→ Material for this task:
■ ■ ■ ■

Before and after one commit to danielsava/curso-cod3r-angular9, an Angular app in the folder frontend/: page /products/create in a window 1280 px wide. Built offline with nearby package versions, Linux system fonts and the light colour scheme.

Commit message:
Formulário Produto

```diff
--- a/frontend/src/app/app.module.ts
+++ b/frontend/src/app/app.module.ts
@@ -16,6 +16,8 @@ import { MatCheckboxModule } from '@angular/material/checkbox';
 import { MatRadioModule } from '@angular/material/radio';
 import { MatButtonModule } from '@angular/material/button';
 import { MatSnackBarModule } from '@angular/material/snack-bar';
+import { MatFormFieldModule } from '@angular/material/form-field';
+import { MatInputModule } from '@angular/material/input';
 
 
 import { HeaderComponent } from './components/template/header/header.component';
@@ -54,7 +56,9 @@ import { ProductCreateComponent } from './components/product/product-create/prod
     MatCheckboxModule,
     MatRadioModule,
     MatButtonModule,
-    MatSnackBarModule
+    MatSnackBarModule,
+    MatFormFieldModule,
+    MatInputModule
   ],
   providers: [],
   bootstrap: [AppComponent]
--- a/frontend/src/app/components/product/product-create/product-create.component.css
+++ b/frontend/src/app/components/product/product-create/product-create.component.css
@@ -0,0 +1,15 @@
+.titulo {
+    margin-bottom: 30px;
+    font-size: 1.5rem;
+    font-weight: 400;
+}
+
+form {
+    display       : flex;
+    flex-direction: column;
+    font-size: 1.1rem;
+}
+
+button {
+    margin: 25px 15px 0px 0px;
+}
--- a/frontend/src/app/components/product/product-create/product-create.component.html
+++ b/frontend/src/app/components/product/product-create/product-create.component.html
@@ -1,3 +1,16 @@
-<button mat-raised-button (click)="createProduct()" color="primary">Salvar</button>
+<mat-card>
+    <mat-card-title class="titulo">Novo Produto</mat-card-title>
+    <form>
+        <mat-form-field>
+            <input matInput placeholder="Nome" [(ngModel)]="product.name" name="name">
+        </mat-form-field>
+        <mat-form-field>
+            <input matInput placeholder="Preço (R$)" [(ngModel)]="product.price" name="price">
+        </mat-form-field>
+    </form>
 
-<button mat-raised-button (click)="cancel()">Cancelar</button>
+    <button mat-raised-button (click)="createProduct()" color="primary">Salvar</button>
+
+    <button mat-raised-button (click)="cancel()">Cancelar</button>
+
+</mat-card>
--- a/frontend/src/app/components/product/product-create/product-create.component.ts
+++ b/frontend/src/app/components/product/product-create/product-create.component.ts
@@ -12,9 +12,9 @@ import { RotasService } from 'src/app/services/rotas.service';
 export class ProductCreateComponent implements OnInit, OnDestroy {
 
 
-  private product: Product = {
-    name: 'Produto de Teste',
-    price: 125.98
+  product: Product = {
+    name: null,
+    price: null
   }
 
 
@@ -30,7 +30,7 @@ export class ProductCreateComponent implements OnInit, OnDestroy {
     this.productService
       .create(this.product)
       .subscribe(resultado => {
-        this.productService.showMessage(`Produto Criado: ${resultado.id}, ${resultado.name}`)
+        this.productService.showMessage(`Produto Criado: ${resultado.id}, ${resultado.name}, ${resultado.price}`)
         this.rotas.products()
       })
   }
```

■ ■ ■ ■

For each entry above, write out an exact copy.

→ Problem solution:
Before and after one commit to danielsava/curso-cod3r-angular9, an Angular app in the folder frontend/: page /products/create in a window 1280 px wide. Built offline with nearby package versions, Linux system fonts and the light colour scheme.

Commit message:
Formulário Produto

```diff
--- a/frontend/src/app/app.module.ts
+++ b/frontend/src/app/app.module.ts
@@ -16,6 +16,8 @@ import { MatCheckboxModule } from '@angular/material/checkbox';
 import { MatRadioModule } from '@angular/material/radio';
 import { MatButtonModule } from '@angular/material/button';
 import { MatSnackBarModule } from '@angular/material/snack-bar';
+import { MatFormFieldModule } from '@angular/material/form-field';
+import { MatInputModule } from '@angular/material/input';
 
 
 import { HeaderComponent } from './components/template/header/header.component';
@@ -54,7 +56,9 @@ import { ProductCreateComponent } from './components/product/product-create/prod
     MatCheckboxModule,
     MatRadioModule,
     MatButtonModule,
-    MatSnackBarModule
+    MatSnackBarModule,
+    MatFormFieldModule,
+    MatInputModule
   ],
   providers: [],
   bootstrap: [AppComponent]
--- a/frontend/src/app/components/product/product-create/product-create.component.css
+++ b/frontend/src/app/components/product/product-create/product-create.component.css
@@ -0,0 +1,15 @@
+.titulo {
+    margin-bottom: 30px;
+    font-size: 1.5rem;
+    font-weight: 400;
+}
+
+form {
+    display       : flex;
+    flex-direction: column;
+    font-size: 1.1rem;
+}
+
+button {
+    margin: 25px 15px 0px 0px;
+}
--- a/frontend/src/app/components/product/product-create/product-create.component.html
+++ b/frontend/src/app/components/product/product-create/product-create.component.html
@@ -1,3 +1,16 @@
-<button mat-raised-button (click)="createProduct()" color="primary">Salvar</button>
+<mat-card>
+    <mat-card-title class="titulo">Novo Produto</mat-card-title>
+    <form>
+        <mat-form-field>
+            <input matInput placeholder="Nome" [(ngModel)]="product.name" name="name">
+        </mat-form-field>
+        <mat-form-field>
+            <input matInput placeholder="Preço (R$)" [(ngModel)]="product.price" name="price">
+        </mat-form-field>
+    </form>
 
-<button mat-raised-button (click)="cancel()">Cancelar</button>
+    <button mat-raised-button (click)="createProduct()" color="primary">Salvar</button>
+
+    <button mat-raised-button (click)="cancel()">Cancelar</button>
+
+</mat-card>
--- a/frontend/src/app/components/product/product-create/product-create.component.ts
+++ b/frontend/src/app/components/product/product-create/product-create.component.ts
@@ -12,9 +12,9 @@ import { RotasService } from 'src/app/services/rotas.service';
 export class ProductCreateComponent implements OnInit, OnDestroy {
 
 
-  private product: Product = {
-    name: 'Produto de Teste',
-    price: 125.98
+  product: Product = {
+    name: null,
+    price: null
   }
 
 
@@ -30,7 +30,7 @@ export class ProductCreateComponent implements OnInit, OnDestroy {
     this.productService
       .create(this.product)
       .subscribe(resultado => {
-        this.productService.showMessage(`Produto Criado: ${resultado.id}, ${resultado.name}`)
+        this.productService.showMessage(`Produto Criado: ${resultado.id}, ${resultado.name}, ${resultado.price}`)
         this.rotas.products()
       })
   }
```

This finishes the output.